(Reuters) - Valeant Pharmaceuticals International Inc (VRX.TO), Canada’s largest listed drugmaker, wants to become one of the world’s top five pharmaceutical companies by market capitalization by the end of 2016, largely through acquisitions, it said on Tuesday.
Shares of Valeant, which bought contact lens maker Bausch + Lomb Holdings Inc for $8.7 billion in August, were up 10.1 percent at C$132.08 in midday trading in Toronto. The stock more than doubled in 2013 on the strength of the company’s acquisitions.
“Unless you aim high, you don’t achieve high,” Chief Executive Michael Pearson said on a conference call with analysts and investors. “How we get there, we can’t say at this time.”
Montreal-based Valeant would need a market capitalization of about $150 billion to crack the top five, Pearson said. It is now valued at about $38.4 billion and sits within the top 15 pharmaceutical companies by that measure.

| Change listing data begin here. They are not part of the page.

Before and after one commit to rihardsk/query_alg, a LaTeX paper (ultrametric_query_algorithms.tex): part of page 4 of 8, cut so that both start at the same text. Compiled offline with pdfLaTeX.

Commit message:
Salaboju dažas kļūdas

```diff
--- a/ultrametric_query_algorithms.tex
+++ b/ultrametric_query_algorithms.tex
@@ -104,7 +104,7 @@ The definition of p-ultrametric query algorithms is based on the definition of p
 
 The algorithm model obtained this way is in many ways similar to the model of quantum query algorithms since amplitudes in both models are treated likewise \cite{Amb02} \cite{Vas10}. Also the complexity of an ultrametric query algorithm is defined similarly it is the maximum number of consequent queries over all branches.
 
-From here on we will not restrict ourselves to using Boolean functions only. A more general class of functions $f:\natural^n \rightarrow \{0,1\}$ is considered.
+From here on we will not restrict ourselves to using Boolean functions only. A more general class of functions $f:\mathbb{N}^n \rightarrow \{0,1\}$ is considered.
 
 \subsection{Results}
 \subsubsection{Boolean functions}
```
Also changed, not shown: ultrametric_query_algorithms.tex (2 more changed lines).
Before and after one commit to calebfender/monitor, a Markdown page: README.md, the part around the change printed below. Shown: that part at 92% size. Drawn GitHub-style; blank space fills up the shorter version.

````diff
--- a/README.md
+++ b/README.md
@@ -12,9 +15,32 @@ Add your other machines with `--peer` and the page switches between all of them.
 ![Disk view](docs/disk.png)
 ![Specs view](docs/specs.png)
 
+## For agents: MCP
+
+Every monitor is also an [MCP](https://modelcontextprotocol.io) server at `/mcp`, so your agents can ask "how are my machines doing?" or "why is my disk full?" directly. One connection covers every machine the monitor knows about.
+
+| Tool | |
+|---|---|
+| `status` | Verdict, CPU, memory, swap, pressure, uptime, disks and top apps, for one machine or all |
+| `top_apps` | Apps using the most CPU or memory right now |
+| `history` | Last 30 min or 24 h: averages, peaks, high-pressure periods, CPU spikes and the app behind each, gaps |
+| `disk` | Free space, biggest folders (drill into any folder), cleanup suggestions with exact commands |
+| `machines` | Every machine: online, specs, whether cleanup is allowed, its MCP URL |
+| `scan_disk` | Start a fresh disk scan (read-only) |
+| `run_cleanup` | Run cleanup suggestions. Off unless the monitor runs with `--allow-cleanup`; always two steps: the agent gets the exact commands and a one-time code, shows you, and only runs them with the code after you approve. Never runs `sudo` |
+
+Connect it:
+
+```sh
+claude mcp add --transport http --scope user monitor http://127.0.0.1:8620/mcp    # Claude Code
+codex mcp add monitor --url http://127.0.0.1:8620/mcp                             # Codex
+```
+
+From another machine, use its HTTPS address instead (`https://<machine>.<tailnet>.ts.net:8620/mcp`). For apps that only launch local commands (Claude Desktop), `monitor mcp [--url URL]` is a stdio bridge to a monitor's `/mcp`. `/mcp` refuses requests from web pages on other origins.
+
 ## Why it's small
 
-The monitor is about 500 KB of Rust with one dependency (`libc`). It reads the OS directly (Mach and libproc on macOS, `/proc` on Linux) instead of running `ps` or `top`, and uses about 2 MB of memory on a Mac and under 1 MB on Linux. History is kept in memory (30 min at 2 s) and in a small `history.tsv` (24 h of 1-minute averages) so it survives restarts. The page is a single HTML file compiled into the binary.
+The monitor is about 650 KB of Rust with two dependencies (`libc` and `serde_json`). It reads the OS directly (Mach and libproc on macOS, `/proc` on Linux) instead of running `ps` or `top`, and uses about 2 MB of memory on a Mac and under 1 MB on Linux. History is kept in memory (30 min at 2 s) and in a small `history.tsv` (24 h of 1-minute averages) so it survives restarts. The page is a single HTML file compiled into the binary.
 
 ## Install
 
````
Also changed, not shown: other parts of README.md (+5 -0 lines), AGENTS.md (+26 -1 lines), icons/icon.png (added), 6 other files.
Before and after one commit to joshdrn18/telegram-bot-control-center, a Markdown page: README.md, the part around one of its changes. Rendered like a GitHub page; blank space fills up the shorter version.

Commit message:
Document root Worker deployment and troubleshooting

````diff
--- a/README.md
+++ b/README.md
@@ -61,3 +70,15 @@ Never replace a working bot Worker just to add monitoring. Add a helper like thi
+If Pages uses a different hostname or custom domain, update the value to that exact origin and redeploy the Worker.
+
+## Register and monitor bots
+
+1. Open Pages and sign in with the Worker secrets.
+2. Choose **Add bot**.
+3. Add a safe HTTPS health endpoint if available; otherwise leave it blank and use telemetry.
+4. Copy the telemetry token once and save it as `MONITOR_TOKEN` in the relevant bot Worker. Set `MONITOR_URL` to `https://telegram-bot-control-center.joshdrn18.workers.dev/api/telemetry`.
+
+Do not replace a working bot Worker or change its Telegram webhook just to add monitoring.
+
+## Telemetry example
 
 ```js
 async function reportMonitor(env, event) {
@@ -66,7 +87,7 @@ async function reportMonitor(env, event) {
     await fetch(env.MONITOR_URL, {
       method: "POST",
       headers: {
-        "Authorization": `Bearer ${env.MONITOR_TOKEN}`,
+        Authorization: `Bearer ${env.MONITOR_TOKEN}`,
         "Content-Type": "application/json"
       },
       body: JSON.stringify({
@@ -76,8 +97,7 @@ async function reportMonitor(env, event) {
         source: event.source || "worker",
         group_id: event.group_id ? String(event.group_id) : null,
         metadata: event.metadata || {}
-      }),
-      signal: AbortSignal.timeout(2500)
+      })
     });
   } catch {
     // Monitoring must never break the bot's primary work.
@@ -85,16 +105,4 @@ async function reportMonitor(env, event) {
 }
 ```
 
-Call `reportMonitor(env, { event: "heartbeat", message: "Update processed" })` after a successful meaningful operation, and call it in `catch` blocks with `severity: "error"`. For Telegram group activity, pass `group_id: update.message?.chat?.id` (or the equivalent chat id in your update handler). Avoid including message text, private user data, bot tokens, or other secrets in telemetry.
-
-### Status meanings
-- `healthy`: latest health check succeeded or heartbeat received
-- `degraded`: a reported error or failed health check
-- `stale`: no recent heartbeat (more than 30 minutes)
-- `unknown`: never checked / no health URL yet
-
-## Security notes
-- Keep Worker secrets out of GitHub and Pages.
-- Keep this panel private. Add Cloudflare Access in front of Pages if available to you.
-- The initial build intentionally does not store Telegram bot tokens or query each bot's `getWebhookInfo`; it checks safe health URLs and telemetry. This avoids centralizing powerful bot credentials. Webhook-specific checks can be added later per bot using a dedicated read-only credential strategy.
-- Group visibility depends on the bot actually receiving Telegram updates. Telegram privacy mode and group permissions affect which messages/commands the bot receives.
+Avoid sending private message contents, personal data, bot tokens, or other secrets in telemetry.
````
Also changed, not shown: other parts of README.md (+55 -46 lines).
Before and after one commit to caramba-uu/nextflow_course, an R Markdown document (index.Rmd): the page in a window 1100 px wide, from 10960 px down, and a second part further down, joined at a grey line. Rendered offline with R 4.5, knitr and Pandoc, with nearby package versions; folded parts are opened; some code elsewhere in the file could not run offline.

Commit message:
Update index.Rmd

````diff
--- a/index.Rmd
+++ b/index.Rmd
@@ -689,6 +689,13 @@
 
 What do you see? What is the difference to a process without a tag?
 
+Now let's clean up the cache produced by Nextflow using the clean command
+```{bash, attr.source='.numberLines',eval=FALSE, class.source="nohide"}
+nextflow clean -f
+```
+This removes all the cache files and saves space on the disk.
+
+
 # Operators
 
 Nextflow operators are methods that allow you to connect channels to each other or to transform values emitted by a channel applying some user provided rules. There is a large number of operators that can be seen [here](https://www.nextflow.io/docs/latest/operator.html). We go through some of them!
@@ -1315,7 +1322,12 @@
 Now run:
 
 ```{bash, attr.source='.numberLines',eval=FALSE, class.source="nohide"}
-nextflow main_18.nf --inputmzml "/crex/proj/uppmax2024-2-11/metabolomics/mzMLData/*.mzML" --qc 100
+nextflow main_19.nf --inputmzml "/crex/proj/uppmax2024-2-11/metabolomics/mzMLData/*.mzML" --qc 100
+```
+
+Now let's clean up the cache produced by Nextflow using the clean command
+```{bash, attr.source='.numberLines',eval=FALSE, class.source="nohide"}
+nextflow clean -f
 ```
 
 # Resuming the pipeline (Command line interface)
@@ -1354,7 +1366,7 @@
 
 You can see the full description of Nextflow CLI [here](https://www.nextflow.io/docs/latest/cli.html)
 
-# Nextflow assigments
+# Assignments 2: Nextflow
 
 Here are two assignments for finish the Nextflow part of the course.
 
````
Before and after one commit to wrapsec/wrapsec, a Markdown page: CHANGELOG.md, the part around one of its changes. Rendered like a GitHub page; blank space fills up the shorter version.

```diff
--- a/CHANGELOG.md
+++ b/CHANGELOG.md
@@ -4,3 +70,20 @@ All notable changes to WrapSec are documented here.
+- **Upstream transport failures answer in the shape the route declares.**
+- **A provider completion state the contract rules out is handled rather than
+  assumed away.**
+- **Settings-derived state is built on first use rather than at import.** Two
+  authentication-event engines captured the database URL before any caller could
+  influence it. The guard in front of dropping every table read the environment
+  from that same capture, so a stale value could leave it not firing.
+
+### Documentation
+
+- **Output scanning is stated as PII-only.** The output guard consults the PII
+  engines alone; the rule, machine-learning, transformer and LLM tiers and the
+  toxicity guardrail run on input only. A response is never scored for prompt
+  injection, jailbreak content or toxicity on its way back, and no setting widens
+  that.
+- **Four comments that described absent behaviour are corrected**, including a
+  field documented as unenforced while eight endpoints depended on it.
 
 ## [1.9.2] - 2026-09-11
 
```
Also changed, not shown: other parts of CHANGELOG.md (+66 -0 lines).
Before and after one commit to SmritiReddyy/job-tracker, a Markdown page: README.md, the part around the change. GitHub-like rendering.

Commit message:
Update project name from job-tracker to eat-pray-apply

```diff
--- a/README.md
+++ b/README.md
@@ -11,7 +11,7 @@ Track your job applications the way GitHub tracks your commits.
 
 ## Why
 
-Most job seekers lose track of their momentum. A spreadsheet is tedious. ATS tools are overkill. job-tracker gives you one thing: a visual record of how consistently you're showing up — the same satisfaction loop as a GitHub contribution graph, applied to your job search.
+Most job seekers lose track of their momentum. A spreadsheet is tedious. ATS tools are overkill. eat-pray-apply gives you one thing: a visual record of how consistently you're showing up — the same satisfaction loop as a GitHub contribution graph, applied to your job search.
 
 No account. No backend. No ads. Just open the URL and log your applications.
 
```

“The image that comes to my mind is Babe Ruth coming to the plate, pointing to the bleachers and then hitting the ball there,” said Glenn Greenberg, managing director of Brave Warrior Advisors, which controls 6.6 million Valeant shares. “It shows a certain level of self-confidence.”
Greenberg said he was encouraged by Valeant’s focus on specific types of buys and that the company was not afraid to pass up potential acquisitions if they do not meet its criteria.
“This guy (Pearson) has created a huge amount of value in the last five years,” he said.
Valeant is pursuing a so-called merger of equals as well as smaller deals, but will look this year to pull off one acquisition of similar size to the Bausch purchase, Pearson said.
Even as it pursues acquisitions, the company said it would aim this year to reduce its debt ratio to below four times earnings before interest, taxes, depreciation and amortization from around 4.5 times currently.
Valeant officials said their acquisition interests were focused on the Middle East, Asian and Russian markets and include medical devices. In the past, the company has bought companies that sell products directly to consumers.
“We’re not going to change our strategy,” Pearson said. “We’re not going to do anything short term that we’ll regret doing a year or two later.”
Also on Tuesday, Valeant forecast increases of about 40 percent this year in revenue and “cash earnings,” which exclude certain items such as acquisition and restructuring costs.
The company said it expected cash earnings of $8.25 to $8.75 per share, while analysts on average were estimating $8.71, according to Thomson Reuters I/B/E/S.
Valeant expects earnings to be weighted toward the back half of the year, with higher expenses earlier because of product launches, the timing of realizing savings from the Bausch deal, and other factors.
Valeant forecast 2014 revenue of $8.2 billion to $8.6 billion. Analysts are expecting $8.279 billion.
Reporting by Rod Nickel in Winnipeg, Manitoba; Editing by Lisa Von Ahn